WHAT TO PRODUCE:
This task calls for copying each line below that contains "true".

MATERIAL FOR THIS EXERCISE:
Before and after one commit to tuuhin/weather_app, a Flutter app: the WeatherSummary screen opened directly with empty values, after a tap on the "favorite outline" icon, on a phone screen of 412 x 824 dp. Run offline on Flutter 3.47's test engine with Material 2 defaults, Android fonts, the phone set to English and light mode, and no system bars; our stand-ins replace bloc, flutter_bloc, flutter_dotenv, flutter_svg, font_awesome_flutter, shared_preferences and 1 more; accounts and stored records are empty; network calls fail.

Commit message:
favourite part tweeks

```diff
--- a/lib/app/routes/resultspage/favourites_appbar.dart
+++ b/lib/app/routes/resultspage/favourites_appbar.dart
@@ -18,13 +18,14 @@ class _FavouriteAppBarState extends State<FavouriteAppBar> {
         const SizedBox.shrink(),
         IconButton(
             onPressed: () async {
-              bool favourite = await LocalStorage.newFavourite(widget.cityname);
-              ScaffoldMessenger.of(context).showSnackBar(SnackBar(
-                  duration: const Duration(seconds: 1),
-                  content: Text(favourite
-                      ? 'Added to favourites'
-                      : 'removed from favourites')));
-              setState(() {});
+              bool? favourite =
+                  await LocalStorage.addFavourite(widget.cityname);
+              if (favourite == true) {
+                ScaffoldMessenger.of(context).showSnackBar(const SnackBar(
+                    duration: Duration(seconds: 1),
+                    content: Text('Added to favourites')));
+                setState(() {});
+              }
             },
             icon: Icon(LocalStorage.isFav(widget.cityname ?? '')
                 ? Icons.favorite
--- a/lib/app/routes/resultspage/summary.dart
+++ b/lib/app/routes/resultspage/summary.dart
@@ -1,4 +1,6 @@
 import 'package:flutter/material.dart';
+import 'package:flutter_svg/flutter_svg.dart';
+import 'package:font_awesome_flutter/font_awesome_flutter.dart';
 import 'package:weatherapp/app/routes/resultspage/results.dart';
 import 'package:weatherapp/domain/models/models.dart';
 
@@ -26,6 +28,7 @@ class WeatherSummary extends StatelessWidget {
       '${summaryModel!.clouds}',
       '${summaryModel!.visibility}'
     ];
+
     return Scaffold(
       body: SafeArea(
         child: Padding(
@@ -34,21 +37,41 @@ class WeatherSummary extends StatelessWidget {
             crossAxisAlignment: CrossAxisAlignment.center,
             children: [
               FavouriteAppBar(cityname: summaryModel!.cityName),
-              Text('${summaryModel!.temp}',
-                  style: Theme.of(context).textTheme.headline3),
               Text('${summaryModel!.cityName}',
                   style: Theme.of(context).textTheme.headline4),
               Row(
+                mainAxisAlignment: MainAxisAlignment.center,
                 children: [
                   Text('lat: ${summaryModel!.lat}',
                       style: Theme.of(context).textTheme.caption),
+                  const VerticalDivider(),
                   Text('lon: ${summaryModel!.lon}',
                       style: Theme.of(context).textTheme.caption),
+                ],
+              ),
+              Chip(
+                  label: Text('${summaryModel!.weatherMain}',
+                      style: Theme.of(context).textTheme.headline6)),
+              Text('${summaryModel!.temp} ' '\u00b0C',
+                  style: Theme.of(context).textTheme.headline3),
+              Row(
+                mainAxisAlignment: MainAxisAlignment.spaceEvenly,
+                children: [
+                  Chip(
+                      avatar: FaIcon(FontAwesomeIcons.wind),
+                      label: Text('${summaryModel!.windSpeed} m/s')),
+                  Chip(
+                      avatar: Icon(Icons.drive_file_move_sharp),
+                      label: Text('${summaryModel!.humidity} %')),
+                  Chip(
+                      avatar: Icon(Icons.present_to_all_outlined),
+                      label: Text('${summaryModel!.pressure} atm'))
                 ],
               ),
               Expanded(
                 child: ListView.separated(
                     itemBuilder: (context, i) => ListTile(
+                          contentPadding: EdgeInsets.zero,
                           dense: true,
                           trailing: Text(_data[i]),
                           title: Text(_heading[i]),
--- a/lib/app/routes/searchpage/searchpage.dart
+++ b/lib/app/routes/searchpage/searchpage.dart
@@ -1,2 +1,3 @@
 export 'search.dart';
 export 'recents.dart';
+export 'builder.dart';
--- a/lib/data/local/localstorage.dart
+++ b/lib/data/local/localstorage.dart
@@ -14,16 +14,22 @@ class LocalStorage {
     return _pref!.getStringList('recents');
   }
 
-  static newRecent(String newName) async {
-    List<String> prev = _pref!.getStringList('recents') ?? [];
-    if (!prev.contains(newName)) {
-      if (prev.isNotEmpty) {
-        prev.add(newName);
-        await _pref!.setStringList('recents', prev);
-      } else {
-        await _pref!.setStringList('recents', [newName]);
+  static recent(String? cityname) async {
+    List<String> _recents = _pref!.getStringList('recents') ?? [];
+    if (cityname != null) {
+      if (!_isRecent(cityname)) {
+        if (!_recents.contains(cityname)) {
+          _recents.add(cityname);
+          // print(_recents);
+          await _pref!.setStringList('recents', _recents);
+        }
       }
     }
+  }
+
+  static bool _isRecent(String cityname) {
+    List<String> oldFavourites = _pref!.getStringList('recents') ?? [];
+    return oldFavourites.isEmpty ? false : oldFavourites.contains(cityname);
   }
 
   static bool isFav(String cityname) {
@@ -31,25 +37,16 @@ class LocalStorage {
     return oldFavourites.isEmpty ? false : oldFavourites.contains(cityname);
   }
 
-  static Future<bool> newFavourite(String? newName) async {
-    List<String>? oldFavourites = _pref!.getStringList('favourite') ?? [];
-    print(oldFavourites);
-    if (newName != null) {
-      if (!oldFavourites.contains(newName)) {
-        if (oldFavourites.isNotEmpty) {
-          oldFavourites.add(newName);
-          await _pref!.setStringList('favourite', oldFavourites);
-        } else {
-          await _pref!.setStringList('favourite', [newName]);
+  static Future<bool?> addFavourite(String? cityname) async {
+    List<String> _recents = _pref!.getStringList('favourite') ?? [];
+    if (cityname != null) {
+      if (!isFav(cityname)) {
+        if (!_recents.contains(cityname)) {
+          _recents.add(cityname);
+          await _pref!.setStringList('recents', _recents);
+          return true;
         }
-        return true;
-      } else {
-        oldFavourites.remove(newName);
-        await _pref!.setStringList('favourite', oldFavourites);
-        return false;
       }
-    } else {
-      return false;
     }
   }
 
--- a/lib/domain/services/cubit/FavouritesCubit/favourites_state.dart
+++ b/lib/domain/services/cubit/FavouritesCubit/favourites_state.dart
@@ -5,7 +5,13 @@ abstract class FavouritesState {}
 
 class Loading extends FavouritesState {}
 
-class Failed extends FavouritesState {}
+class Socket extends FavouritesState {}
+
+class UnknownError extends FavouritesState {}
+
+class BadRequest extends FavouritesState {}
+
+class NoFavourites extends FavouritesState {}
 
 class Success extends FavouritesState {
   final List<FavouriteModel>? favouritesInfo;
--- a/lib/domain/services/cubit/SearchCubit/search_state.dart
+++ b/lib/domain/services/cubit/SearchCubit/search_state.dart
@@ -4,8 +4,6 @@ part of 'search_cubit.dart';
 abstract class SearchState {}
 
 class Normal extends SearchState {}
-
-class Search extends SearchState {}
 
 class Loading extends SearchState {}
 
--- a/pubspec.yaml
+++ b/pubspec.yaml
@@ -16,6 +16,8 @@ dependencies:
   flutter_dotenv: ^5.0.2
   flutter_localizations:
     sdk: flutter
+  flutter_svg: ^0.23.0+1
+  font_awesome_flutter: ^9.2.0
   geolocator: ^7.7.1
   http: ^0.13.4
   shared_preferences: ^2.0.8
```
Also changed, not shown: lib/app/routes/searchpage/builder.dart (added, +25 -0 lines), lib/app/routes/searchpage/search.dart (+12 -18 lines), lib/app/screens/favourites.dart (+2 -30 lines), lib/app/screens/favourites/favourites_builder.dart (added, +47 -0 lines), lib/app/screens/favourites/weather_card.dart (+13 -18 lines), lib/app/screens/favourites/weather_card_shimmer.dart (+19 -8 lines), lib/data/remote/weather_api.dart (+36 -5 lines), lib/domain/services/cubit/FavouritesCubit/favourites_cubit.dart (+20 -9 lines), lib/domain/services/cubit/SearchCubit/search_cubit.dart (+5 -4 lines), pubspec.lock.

REPLY TO THE TASK:
+              if (favourite == true) {
                           dense: true,
+          return true;
-        return true;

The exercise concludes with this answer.